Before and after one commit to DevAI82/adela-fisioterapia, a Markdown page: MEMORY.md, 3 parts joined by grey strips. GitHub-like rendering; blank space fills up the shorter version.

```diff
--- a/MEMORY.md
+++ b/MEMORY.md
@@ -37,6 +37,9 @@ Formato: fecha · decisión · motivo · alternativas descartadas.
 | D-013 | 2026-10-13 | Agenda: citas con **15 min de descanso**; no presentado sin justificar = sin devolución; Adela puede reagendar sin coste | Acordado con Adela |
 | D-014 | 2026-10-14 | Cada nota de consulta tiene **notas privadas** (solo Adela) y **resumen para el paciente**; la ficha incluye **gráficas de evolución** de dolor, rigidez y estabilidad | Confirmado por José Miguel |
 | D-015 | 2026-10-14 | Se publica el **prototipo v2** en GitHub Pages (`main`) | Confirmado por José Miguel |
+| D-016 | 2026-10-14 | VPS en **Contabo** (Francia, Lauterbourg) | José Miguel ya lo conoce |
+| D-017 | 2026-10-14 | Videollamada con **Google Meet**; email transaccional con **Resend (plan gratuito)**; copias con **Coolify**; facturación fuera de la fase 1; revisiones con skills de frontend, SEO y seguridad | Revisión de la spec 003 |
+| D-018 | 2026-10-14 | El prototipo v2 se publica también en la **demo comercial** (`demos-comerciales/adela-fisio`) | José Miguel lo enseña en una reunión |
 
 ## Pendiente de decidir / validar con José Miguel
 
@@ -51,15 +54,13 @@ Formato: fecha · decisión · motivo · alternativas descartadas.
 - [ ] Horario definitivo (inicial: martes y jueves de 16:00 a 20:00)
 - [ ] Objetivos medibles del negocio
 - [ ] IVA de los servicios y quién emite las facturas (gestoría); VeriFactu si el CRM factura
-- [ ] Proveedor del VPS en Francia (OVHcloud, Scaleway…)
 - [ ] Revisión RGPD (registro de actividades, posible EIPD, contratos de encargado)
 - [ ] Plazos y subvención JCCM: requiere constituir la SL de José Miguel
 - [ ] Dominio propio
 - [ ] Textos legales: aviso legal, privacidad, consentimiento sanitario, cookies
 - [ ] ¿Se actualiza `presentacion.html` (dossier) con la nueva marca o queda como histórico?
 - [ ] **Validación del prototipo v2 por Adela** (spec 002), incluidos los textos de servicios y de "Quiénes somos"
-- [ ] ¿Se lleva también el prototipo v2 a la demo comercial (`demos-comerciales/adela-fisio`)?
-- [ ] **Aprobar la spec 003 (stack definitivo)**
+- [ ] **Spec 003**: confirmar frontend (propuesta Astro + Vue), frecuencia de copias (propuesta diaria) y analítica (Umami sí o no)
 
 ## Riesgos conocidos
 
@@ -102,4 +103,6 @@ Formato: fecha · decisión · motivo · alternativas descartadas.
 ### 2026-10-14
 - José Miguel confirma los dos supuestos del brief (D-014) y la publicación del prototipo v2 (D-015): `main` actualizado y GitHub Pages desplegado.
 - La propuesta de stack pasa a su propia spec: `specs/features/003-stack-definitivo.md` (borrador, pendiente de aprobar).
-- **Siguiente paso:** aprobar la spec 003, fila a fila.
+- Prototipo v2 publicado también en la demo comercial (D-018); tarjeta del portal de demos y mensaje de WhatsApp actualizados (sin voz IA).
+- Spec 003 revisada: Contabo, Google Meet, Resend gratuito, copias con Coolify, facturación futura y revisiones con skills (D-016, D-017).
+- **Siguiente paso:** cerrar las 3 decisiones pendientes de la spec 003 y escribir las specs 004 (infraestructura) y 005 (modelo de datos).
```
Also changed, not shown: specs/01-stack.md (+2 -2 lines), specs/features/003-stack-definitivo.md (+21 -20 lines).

#####

**Exercise requirements**
Reproduce all of the material verbatim.

**Exercise output**
Before and after one commit to DevAI82/adela-fisioterapia, a Markdown page: MEMORY.md, 3 parts joined by grey strips. GitHub-like rendering; blank space fills up the shorter version.

```diff
--- a/MEMORY.md
+++ b/MEMORY.md
@@ -37,6 +37,9 @@ Formato: fecha · decisión · motivo · alternativas descartadas.
 | D-013 | 2026-10-13 | Agenda: citas con **15 min de descanso**; no presentado sin justificar = sin devolución; Adela puede reagendar sin coste | Acordado con Adela |
 | D-014 | 2026-10-14 | Cada nota de consulta tiene **notas privadas** (solo Adela) y **resumen para el paciente**; la ficha incluye **gráficas de evolución** de dolor, rigidez y estabilidad | Confirmado por José Miguel |
 | D-015 | 2026-10-14 | Se publica el **prototipo v2** en GitHub Pages (`main`) | Confirmado por José Miguel |
+| D-016 | 2026-10-14 | VPS en **Contabo** (Francia, Lauterbourg) | José Miguel ya lo conoce |
+| D-017 | 2026-10-14 | Videollamada con **Google Meet**; email transaccional con **Resend (plan gratuito)**; copias con **Coolify**; facturación fuera de la fase 1; revisiones con skills de frontend, SEO y seguridad | Revisión de la spec 003 |
+| D-018 | 2026-10-14 | El prototipo v2 se publica también en la **demo comercial** (`demos-comerciales/adela-fisio`) | José Miguel lo enseña en una reunión |
 
 ## Pendiente de decidir / validar con José Miguel
 
@@ -51,15 +54,13 @@ Formato: fecha · decisión · motivo · alternativas descartadas.
 - [ ] Horario definitivo (inicial: martes y jueves de 16:00 a 20:00)
 - [ ] Objetivos medibles del negocio
 - [ ] IVA de los servicios y quién emite las facturas (gestoría); VeriFactu si el CRM factura
-- [ ] Proveedor del VPS en Francia (OVHcloud, Scaleway…)
 - [ ] Revisión RGPD (registro de actividades, posible EIPD, contratos de encargado)
 - [ ] Plazos y subvención JCCM: requiere constituir la SL de José Miguel
 - [ ] Dominio propio
 - [ ] Textos legales: aviso legal, privacidad, consentimiento sanitario, cookies
 - [ ] ¿Se actualiza `presentacion.html` (dossier) con la nueva marca o queda como histórico?
 - [ ] **Validación del prototipo v2 por Adela** (spec 002), incluidos los textos de servicios y de "Quiénes somos"
-- [ ] ¿Se lleva también el prototipo v2 a la demo comercial (`demos-comerciales/adela-fisio`)?
-- [ ] **Aprobar la spec 003 (stack definitivo)**
+- [ ] **Spec 003**: confirmar frontend (propuesta Astro + Vue), frecuencia de copias (propuesta diaria) y analítica (Umami sí o no)
 
 ## Riesgos conocidos
 
@@ -102,4 +103,6 @@ Formato: fecha · decisión · motivo · alternativas descartadas.
 ### 2026-10-14
 - José Miguel confirma los dos supuestos del brief (D-014) y la publicación del prototipo v2 (D-015): `main` actualizado y GitHub Pages desplegado.
 - La propuesta de stack pasa a su propia spec: `specs/features/003-stack-definitivo.md` (borrador, pendiente de aprobar).
-- **Siguiente paso:** aprobar la spec 003, fila a fila.
+- Prototipo v2 publicado también en la demo comercial (D-018); tarjeta del portal de demos y mensaje de WhatsApp actualizados (sin voz IA).
+- Spec 003 revisada: Contabo, Google Meet, Resend gratuito, copias con Coolify, facturación futura y revisiones con skills (D-016, D-017).
+- **Siguiente paso:** cerrar las 3 decisiones pendientes de la spec 003 y escribir las specs 004 (infraestructura) y 005 (modelo de datos).
```
Also changed, not shown: specs/01-stack.md (+2 -2 lines), specs/features/003-stack-definitivo.md (+21 -20 lines).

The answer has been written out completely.